## Exercise objective
Scan the entries that follow and work out how many lines contain "entry". Give the number and nothing else.

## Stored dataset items
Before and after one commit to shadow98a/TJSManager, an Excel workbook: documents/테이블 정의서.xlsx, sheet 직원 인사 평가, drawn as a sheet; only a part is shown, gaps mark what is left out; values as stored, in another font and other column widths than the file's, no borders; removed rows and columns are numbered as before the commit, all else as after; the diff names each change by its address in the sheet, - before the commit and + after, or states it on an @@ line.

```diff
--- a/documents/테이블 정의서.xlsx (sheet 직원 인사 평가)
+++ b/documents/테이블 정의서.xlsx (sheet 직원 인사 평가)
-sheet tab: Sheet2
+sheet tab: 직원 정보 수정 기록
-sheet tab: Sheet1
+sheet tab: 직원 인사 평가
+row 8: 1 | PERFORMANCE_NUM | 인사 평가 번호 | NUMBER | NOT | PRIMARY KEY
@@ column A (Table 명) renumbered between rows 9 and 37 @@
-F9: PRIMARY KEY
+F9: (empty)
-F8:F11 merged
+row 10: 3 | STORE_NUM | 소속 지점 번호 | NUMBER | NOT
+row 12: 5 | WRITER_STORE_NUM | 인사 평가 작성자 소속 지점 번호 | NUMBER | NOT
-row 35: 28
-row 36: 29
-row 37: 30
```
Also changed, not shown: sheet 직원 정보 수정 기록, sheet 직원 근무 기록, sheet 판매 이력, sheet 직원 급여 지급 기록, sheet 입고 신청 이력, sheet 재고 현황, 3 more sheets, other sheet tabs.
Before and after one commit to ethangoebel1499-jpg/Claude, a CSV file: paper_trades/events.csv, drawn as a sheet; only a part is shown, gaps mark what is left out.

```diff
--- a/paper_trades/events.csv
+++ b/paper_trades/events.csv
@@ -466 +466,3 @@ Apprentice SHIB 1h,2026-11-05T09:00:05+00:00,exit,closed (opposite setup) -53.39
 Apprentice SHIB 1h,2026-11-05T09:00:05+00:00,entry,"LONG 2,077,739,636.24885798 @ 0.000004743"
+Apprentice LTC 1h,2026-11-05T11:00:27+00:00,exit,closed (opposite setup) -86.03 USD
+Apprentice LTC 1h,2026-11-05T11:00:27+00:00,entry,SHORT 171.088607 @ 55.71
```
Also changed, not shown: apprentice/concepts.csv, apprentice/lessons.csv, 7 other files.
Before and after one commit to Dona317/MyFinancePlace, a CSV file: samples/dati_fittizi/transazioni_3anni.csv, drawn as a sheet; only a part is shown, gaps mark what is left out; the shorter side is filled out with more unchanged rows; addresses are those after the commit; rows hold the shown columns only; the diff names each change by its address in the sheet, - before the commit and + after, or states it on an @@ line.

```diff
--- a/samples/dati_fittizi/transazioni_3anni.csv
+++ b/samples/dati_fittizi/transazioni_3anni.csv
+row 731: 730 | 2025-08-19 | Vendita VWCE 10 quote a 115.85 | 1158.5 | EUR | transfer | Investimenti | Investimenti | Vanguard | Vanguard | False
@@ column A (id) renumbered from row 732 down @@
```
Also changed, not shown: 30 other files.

## Exercise response
2